Disinfection by-products (DBPs) are formed when disinfectants (chlorine, ozone, chlorine dioxide, or chloramines) react with naturally occurring organic matter, anthropogenic contaminants, bromide, and iodide during the production of drinking water. Here we review 30 years of research on the occurrence, genotoxicity, and carcinogenicity of 85 DBPs, 11 of which are currently regulated by the U.S., and 74 of which are considered emerging DBPs due to their moderate occurrence levels and/or toxicological properties. These 74 include halonitromethanes, iodo-acids and other unregulated halo-acids, iodo-trihalomethanes (THMs), and other unregulated halomethanes, halofuranones (MX [3-chloro-4-(dichloromethyl)-5-hydroxy-2(5H)-furanone] and brominated MX DBPs), haloamides, haloacetonitriles, tribromopyrrole, aldehydes, and N-nitrosodimethylamine (NDMA) and other nitrosamines. Alternative disinfection practices result in drinking water from which extracted organic material is less mutagenic than extracts of chlorinated water. However, the levels of many emerging DBPs are increased by alternative disinfectants (primarily ozone or chloramines) compared to chlorination, and many emerging DBPs are more genotoxic than some of the regulated DBPs. Our analysis identified three categories of DBPs of particular interest. Category 1 contains eight DBPs with some or all of the toxicologic characteristics of human carcinogens: four regulated (bromodichloromethane, dichloroacetic acid, dibromoacetic acid, and bromate) and four unregulated DBPs (formaldehyde, acetaldehyde, MX, and NDMA). Categories 2 and 3 contain 43 emerging DBPs that are present at moderate levels (sub- to low-mug/L): category 2 contains 29 of these that are genotoxic (including chloral hydrate and chloroacetaldehyde, which are also a rodent carcinogens); category 3 contains the remaining 14 for which little or no toxicological data are available. In general, the brominated DBPs are both more genotoxic and carcinogenic than are chlorinated compounds, and iodinated DBPs were the most genotoxic of all but have not been tested for carcinogenicity. There were toxicological data gaps for even some of the 11 regulated DBPs, as well as for most of the 74 emerging DBPs. A systematic assessment of DBPs for genotoxicity has been performed for approximately 60 DBPs for DNA damage in mammalian cells and 16 for mutagenicity in Salmonella. A recent epidemiologic study found that much of the risk for bladder cancer associated with drinking water was associated with three factors: THM levels, showering/bathing/swimming (i.e., dermal/inhalation exposure), and genotype (having the GSTT1-1 gene). This finding, along with mechanistic studies, highlights the emerging importance of dermal/inhalation exposure to the THMs, or possibly other DBPs, and the role of genotype for risk for drinking-water-associated bladder cancer. More than 50% of the total organic halogen (TOX) formed by chlorination and more than 50% of the assimilable organic carbon (AOC) formed by ozonation has not been identified chemically. The potential interactions among the 600 identified DBPs in the complex mixture of drinking water to which we are exposed by various routes is not reflected in any of the toxicology studies of individual DBPs. The categories of DBPs described here, the identified data gaps, and the emerging role of dermal/inhalation exposure provide guidance for drinking water and public health research.

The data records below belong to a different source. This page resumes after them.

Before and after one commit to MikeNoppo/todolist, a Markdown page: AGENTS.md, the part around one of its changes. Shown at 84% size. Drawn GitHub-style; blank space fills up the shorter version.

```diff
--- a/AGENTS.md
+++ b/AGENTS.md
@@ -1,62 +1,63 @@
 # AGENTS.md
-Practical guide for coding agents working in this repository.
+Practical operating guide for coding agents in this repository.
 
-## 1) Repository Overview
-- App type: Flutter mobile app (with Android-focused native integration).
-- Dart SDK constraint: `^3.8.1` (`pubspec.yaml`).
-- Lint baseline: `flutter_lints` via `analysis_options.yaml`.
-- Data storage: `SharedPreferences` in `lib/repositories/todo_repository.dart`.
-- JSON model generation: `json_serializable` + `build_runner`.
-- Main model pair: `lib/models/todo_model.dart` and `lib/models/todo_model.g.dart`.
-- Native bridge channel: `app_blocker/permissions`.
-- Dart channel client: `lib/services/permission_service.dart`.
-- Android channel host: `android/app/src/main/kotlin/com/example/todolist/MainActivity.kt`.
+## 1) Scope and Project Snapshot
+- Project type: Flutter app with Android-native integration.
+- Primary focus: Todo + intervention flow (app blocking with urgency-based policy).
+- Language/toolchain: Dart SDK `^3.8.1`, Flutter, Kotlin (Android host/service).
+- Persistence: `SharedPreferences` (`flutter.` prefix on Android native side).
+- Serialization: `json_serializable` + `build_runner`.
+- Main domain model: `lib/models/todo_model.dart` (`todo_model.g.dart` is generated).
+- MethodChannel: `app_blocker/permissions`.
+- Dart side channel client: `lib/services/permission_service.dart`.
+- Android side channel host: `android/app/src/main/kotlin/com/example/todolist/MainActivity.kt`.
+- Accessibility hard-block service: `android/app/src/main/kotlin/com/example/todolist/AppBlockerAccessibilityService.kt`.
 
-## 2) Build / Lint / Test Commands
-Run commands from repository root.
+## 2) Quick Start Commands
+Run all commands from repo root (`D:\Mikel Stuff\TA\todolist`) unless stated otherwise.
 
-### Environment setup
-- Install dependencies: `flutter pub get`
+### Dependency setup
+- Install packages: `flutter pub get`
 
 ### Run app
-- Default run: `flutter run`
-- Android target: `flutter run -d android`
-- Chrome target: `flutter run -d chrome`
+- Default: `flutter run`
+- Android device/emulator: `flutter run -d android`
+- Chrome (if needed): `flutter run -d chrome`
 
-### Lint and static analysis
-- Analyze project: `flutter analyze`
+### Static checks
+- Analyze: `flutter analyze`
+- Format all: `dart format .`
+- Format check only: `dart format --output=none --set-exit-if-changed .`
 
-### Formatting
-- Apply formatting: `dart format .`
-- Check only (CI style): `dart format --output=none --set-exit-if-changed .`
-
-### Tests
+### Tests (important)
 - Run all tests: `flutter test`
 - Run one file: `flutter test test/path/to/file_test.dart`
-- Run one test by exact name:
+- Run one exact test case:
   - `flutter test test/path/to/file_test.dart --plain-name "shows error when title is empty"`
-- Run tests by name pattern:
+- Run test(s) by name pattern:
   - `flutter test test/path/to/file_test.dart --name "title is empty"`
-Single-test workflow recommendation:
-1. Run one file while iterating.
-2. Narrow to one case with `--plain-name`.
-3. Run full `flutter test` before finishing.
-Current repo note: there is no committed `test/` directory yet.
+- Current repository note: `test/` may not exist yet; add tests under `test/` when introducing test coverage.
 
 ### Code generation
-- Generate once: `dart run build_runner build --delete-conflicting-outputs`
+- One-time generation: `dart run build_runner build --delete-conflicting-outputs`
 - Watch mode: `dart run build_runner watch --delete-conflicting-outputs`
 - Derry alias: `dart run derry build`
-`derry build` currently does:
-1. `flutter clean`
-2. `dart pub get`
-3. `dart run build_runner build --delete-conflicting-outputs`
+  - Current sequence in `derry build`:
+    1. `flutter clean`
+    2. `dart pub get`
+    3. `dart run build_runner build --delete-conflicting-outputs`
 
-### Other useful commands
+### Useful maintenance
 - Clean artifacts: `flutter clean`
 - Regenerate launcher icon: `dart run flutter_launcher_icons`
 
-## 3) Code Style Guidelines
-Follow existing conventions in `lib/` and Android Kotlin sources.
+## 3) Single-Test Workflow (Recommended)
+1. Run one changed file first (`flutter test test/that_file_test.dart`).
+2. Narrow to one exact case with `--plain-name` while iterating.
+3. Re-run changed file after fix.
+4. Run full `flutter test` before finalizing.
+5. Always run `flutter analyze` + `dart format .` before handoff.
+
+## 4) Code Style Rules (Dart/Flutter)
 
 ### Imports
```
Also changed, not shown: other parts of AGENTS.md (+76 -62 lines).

PMID: 17980649

Mutagenesis. 2004 Sep;19(5):341-7.

Genotoxicity and cytotoxicity assessment in lake drinking water produced in a treatment plant.

Buschini A, Carboni P, Frigerio S, Furlini M, Marabini L, Monarca S, Poli P, Radice S, Rossi C.

Source

Dipartimento di Genetica Antropologia Evoluzione, Università di Parma, Parco Area delle Scienze 11A, 43100 Parma, Italy.

Abstract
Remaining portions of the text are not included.